We anticipate that U.S. consular posts in India may cease scheduling interviews for investors with priority dates on or after May 1, 2017. The U.S. Citizenship and Immigration Services (USCIS) has also announced that for July 2019, all employment-based preference filings must rely on the Final Action Dates chart in the Visa Bulletin. Therefore, we also expect that USCIS will not schedule interviews or otherwise process or approve adjustment of status applications (I-485 forms) for applicants with priority dates on or after May 1, 2017. We encourage all approved EB-5 applicants from India to file their immigrant visa and adjustment of status applications prior to July 1, 2019.
The July 2019 Visa Bulletin also notes that for the EB-5 category, it is anticipated that India and Vietnam will become subject to the same date as China for the months of August and September 2019, meaning the dates will fall back to Nov. 1, 2014, for all three countries in August and September.

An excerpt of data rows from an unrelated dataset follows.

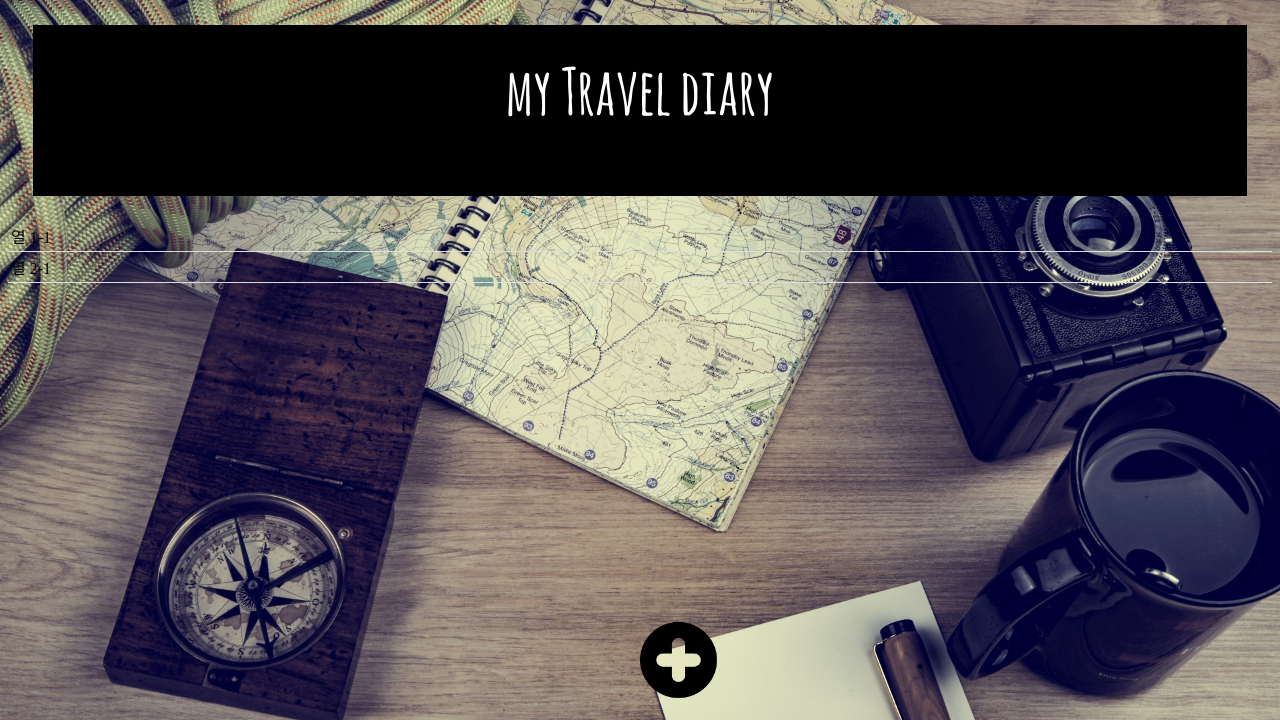
Repository: minkyung0421/jsp_travel_project
Page: http://localhost/Travel_Project/
These files come from the project's save history. The page is drawn as it stood at one moment and after the next save; the edit follows.
The browser window is 1280 px wide. The pictures show the whole page.
The page is served by Tomcat 9. Other server files are loaded and not shown.

Above is the page before, as saved 2018-08-21 05:24:17.

### jsp_travel_project/Travel_Project/WebContent/index.jsp
<%@ page language="java" contentType="text/html; charset=EUC-KR"
    pageEncoding="EUC-KR"%>
<!DOCTYPE html PUBLIC "-//W3C//DTD HTML 4.01 Transitional//EN" "http://www.w3.org/TR/html4/loose.dtd">
<html>
<head>
<meta http-equiv="Content-Type" content="text/html; charset=EUC-KR">
<title>Insert title here</title>
</head>
<style>
@font-face{font-family: amaticsc-bold; src:url('font/AmaticSC-Bold.ttf')}

body{
	background-image: url(image/travel2.jpg);
	background-size: 100%;
}
table{
	display: inline;
}
.effect{
	display: inline-block;
	box-shadow: 0px 0px 20px -2px rgba(0,0,0,0.8);
}

.font{
	font-family: amaticsc-bold;
	font-size: 3em;
}

.font2{
	font-family: amaticsc-bold;
	font-size: 4em;
	color: white;
	margin-top: 2%;
}


</style>
<body>
<center>
	<div style = "background-color:black; margin: 2%; padding: 0.5px">
		<p class = "font2"> my Travel diary</p>
	</div>
</center>

<a style ="display:scroll; position:fixed; bottom:3%; left:50%;" href = "insertForm.jsp" title="맨위로">
	<img src = "image/add.png" width="15%" height="15%">
</a>


<!-- <table border = "0" style = "margin:2%">
	<tr>
		<td><img src = "image/1.jpg" width = "250" height = "250" class = "effect" id = "img1"></td>
	</tr>
	<tr height="10%" style = "background-color: white;">
		<td>
			<center><p class = "font">Incheon</p></center>
		</td>
	</tr>
</table>

<table border = "0" style = "margin:2%">
	<tr>
		<td><img src = "image/2.jpg" width = "250" height = "250" class = "effect" id = "img1"></td>
	</tr>
	<tr height="10%" style = "background-color: white;">
		<td>
			<center><p class = "font">Tokyo</p></center>
		</td>
	</tr>
</table> -->

<style>
#table {display: table; width: 100%;}
.row {display: table-row;}
.cell {display: table-cell; padding: 3px; border-bottom: 1px solid #DDD;}
.col1 { width: 250;}
</style>
<div id="table">
<div class="row">
<span class="cell col1">열 1-1</span>
</div>

<div class="row">
<span class="cell col1">열 2-1</span>
</div>
</div>

</body>
</html>

After the next save:
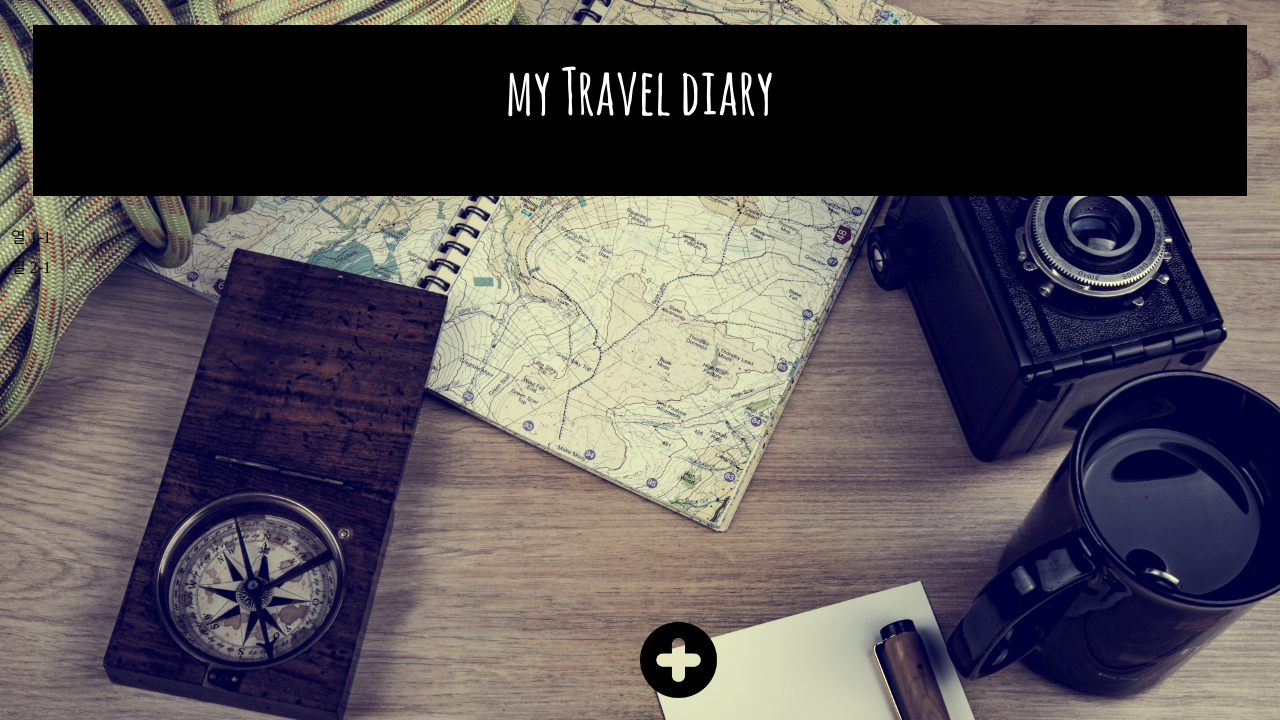
Saved 9 s later.
--- a/jsp_travel_project/Travel_Project/WebContent/index.jsp
+++ b/jsp_travel_project/Travel_Project/WebContent/index.jsp
@@ -72,7 +72,7 @@ table{
 <style>
 #table {display: table; width: 100%;}
 .row {display: table-row;}
-.cell {display: table-cell; padding: 3px; border-bottom: 1px solid #DDD;}
+.cell {display: table-cell; padding: 3px; }
 .col1 { width: 250;}
 </style>
 <div id="table">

Then, according to Charles Oppenheimer, chief of the Department of State Visa Control and Reporting Division, the best case scenario for October 2019, when the fiscal year starts, is a Fall 2017 date for Indian nationals, while a worst case scenario would have the date progress only so far as a Summer 2017 date. Mr. Oppenheimer also posited that a “rough” estimate for EB-5 applicants whose I-526 petitions are filed after May 6, 2019, is an 8.4 year wait between the time when an I-526 petition is filed and the time when an EB-5 visa becomes available, including the now extremely lengthy processing times for adjudicating the I-526 petition.
©2022 Greenberg Traurig, LLP. All rights reserved. National Law Review, Volume IX, Number 175